◆ **Exercise brief**
Every line with the string "Espinaca" should be copied from the data.

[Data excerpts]
========================================

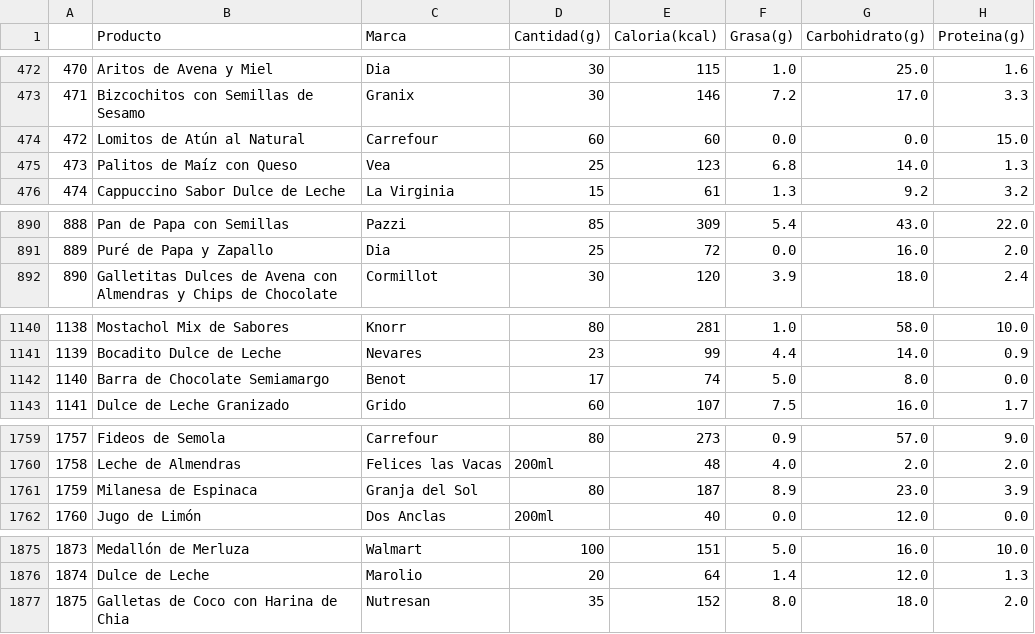
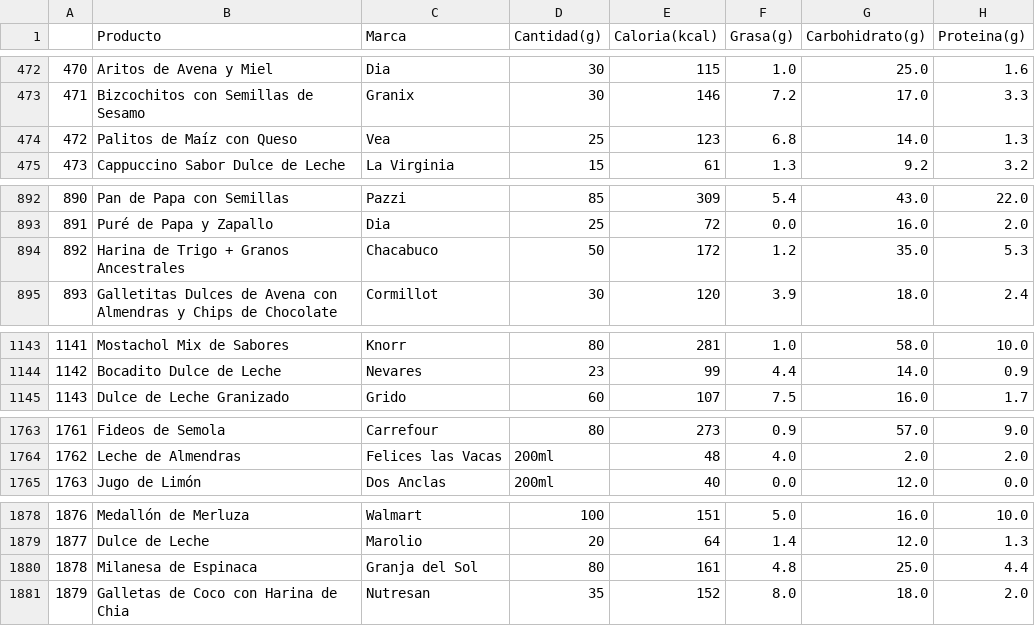
Before and after one commit to octa-acostamonti/NutriAPI, a CSV file: Tabla_Nutricional_Productos.csv, drawn as a sheet; only a part is shown, gaps mark what is left out; removed rows and columns are numbered as before the commit, all else as after; the diff covers the shown part only; the diff names each change by its address in the sheet, - before the commit and + after, or states it on an @@ line.

```diff
--- a/Tabla_Nutricional_Productos.csv
+++ b/Tabla_Nutricional_Productos.csv
@@ column A renumbered between rows 137 and 2711 @@
-row 474: 472 | Lomitos de Atún al Natural | Carrefour | 60 | 60 | 0.0 | 0.0 | 15.0
+row 894: 892 | Harina de Trigo + Granos Ancestrales | Chacabuco | 50 | 172 | 1.2 | 35.0 | 5.3
-row 1142: 1140 | Barra de Chocolate Semiamargo | Benot | 17 | 74 | 5.0 | 8.0 | 0.0
-row 1761: 1759 | Milanesa de Espinaca | Granja del Sol | 80 | 187 | 8.9 | 23.0 | 3.9
+row 1880: 1878 | Milanesa de Espinaca | Granja del Sol | 80 | 161 | 4.8 | 25.0 | 4.4
```
Also changed, not shown: 6 added rows, 5 removed rows and 2 moved rows elsewhere in this file.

========================================

◆ **Response for this exercise**
-row 1761: 1759 | Milanesa de Espinaca | Granja del Sol | 80 | 187 | 8.9 | 23.0 | 3.9
+row 1880: 1878 | Milanesa de Espinaca | Granja del Sol | 80 | 161 | 4.8 | 25.0 | 4.4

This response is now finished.